-- To do --
Below are some records. Copy every line in them that holds "center".

-- Listed records --
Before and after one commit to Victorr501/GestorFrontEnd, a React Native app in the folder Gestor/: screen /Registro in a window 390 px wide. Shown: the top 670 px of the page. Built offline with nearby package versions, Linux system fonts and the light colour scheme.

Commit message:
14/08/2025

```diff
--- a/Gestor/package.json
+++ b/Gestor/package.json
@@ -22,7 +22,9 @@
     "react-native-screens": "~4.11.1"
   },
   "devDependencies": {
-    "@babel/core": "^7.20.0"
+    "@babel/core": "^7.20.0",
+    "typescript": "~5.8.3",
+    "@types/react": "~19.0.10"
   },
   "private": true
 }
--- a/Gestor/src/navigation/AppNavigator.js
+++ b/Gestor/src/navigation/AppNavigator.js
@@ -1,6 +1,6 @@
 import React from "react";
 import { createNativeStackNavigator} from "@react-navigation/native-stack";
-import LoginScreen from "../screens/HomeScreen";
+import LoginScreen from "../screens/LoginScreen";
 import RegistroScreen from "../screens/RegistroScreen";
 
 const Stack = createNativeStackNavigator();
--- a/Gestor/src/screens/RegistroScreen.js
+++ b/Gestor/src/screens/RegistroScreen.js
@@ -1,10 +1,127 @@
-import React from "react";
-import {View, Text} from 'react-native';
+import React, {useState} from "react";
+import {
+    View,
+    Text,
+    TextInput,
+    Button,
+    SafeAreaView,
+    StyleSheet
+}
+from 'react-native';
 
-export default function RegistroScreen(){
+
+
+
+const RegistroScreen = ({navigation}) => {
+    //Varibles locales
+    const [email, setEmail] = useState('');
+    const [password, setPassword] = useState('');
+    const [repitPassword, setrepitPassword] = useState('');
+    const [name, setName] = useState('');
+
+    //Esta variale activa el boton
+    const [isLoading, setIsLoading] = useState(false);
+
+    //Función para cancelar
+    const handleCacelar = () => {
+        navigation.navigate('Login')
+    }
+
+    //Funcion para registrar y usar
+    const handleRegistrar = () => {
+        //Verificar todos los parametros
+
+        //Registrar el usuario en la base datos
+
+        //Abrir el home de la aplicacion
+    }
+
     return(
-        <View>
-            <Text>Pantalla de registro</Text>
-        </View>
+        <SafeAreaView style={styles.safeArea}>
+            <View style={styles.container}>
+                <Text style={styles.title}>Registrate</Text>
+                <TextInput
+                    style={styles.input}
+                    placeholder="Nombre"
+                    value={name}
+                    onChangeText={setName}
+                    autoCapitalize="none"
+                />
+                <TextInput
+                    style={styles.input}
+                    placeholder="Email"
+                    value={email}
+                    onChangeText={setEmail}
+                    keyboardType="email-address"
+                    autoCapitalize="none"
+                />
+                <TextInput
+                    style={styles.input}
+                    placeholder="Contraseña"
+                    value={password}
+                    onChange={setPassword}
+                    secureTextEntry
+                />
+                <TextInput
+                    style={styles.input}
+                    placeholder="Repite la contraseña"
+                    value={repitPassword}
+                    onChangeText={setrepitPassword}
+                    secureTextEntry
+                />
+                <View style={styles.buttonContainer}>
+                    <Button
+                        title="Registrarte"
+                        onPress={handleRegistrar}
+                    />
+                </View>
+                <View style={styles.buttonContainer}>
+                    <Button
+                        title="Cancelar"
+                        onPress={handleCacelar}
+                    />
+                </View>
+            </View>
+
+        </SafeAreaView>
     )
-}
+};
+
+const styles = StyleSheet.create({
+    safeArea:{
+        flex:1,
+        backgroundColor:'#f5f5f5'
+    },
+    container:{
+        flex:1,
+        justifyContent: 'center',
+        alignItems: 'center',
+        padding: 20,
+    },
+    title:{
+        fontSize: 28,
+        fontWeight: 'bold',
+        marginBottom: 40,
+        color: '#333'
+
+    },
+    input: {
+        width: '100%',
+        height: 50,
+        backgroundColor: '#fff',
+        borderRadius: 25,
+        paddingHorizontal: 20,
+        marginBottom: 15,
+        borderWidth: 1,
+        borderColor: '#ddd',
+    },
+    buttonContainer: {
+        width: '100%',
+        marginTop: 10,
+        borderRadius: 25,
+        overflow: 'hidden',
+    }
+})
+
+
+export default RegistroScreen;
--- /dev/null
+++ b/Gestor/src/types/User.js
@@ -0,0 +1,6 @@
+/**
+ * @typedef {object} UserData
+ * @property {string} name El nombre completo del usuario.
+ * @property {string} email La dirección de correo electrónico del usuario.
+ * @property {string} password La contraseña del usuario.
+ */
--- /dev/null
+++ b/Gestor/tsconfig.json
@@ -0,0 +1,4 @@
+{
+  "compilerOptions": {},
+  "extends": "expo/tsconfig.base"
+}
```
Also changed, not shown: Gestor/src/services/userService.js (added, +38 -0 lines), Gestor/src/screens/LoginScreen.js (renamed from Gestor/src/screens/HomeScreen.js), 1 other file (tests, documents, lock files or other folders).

---

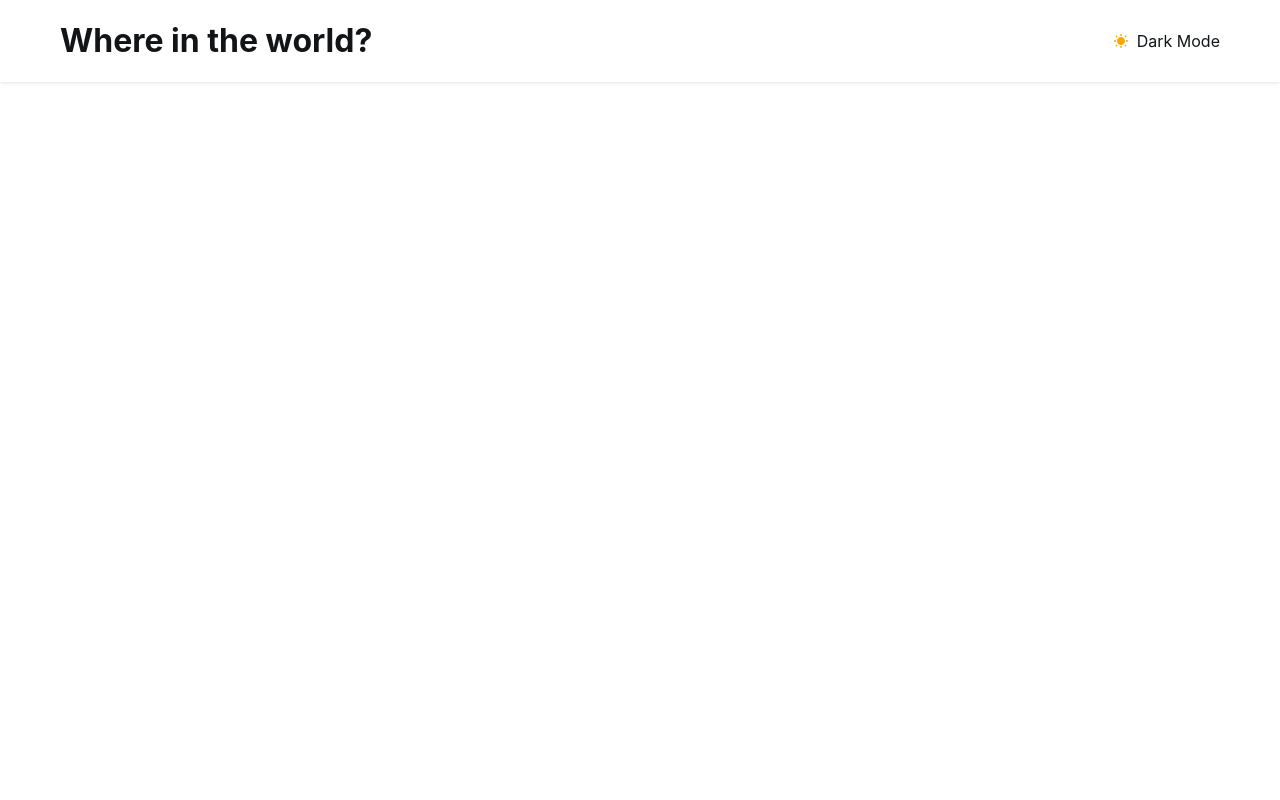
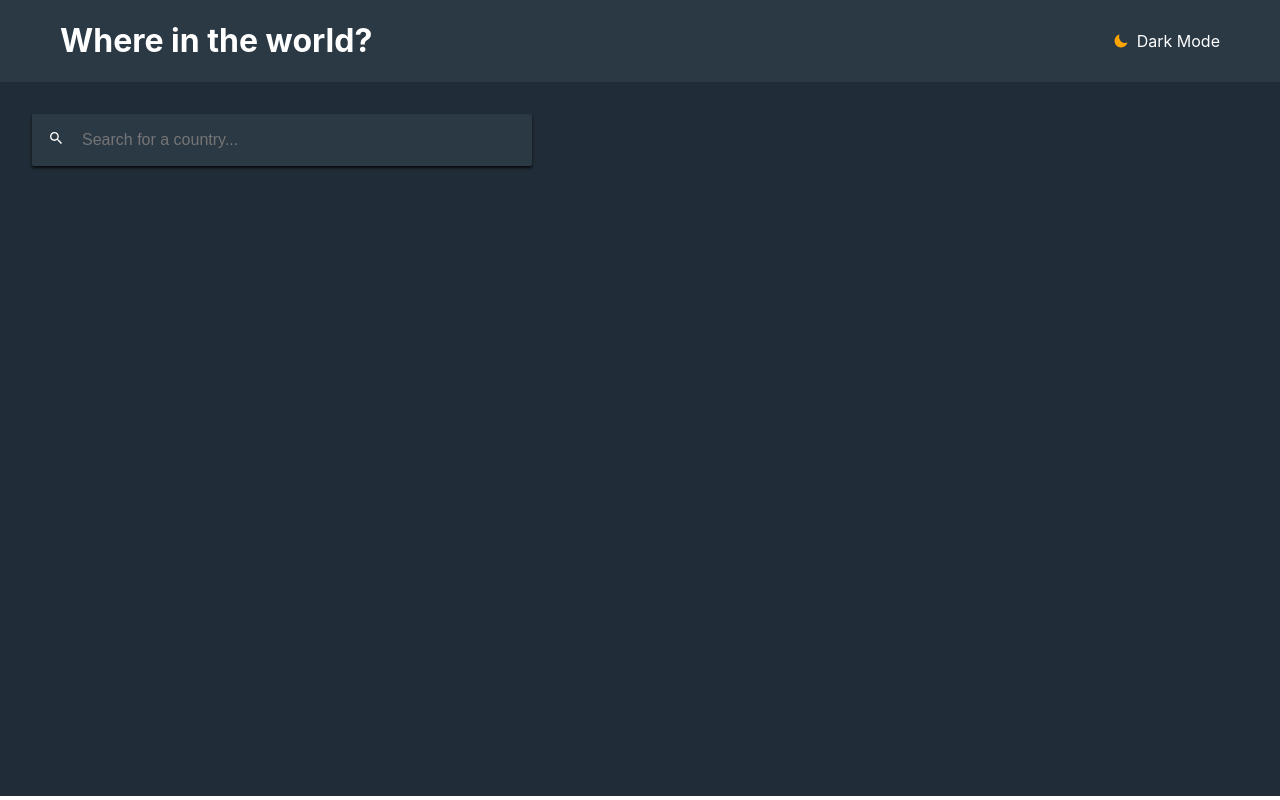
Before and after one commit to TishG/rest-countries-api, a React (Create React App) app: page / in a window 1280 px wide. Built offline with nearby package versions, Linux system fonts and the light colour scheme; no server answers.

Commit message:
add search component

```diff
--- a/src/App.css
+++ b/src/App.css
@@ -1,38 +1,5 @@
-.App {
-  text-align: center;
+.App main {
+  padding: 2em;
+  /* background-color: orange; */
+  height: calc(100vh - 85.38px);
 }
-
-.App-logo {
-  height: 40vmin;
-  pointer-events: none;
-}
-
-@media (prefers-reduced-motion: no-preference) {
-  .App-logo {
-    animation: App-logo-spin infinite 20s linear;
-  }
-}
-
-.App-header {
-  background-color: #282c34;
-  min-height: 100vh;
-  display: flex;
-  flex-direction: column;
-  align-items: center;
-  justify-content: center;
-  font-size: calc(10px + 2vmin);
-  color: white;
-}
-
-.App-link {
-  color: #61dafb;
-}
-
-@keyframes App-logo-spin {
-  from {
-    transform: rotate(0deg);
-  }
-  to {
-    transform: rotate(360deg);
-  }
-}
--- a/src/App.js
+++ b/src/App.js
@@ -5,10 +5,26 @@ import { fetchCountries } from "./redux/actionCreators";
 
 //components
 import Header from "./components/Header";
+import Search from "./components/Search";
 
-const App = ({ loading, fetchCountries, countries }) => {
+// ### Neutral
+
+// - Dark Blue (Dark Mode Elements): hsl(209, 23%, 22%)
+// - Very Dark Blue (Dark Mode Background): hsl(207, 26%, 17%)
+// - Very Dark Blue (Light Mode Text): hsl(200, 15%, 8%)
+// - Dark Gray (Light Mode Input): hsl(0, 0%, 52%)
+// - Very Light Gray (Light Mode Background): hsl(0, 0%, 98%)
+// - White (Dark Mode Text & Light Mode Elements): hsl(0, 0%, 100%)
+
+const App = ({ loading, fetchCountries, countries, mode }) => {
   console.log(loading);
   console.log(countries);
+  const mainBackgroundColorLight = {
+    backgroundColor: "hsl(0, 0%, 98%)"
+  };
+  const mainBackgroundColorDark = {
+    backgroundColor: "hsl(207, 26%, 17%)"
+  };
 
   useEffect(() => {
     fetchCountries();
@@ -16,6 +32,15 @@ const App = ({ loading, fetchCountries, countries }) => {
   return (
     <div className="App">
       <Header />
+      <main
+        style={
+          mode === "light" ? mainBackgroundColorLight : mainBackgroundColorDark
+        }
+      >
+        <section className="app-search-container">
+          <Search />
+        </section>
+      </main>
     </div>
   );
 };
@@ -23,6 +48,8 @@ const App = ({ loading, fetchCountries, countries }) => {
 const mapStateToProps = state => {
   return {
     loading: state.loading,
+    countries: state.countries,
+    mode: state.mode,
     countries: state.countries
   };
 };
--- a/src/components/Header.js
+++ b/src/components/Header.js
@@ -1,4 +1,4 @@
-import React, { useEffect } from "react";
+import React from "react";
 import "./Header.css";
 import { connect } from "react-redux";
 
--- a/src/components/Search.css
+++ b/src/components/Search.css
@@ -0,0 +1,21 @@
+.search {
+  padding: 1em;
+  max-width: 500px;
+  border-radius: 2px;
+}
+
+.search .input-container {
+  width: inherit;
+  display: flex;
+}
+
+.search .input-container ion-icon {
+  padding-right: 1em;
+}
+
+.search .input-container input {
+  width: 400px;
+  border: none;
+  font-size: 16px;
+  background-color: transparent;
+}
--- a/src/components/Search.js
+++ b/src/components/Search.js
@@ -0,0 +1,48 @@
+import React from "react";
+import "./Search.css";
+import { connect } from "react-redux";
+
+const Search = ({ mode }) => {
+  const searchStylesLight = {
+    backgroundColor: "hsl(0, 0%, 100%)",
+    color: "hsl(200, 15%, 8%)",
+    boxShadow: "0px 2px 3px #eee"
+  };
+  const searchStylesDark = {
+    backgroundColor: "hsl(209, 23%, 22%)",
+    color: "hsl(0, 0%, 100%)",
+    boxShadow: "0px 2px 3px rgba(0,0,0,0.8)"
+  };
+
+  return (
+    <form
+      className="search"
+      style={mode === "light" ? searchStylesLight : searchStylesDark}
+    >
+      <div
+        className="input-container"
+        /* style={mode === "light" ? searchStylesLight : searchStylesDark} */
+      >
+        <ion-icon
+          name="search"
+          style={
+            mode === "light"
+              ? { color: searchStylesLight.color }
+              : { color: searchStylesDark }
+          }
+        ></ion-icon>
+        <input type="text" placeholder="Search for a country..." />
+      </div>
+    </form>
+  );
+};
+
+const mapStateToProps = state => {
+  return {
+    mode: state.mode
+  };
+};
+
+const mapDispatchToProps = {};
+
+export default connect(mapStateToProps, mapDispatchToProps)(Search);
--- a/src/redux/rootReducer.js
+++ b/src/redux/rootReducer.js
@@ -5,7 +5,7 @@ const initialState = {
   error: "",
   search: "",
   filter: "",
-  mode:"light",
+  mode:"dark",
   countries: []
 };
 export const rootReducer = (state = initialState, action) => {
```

-- Solved exercise --
+        justifyContent: 'center',
+        alignItems: 'center',
-  text-align: center;
-  align-items: center;
-  justify-content: center;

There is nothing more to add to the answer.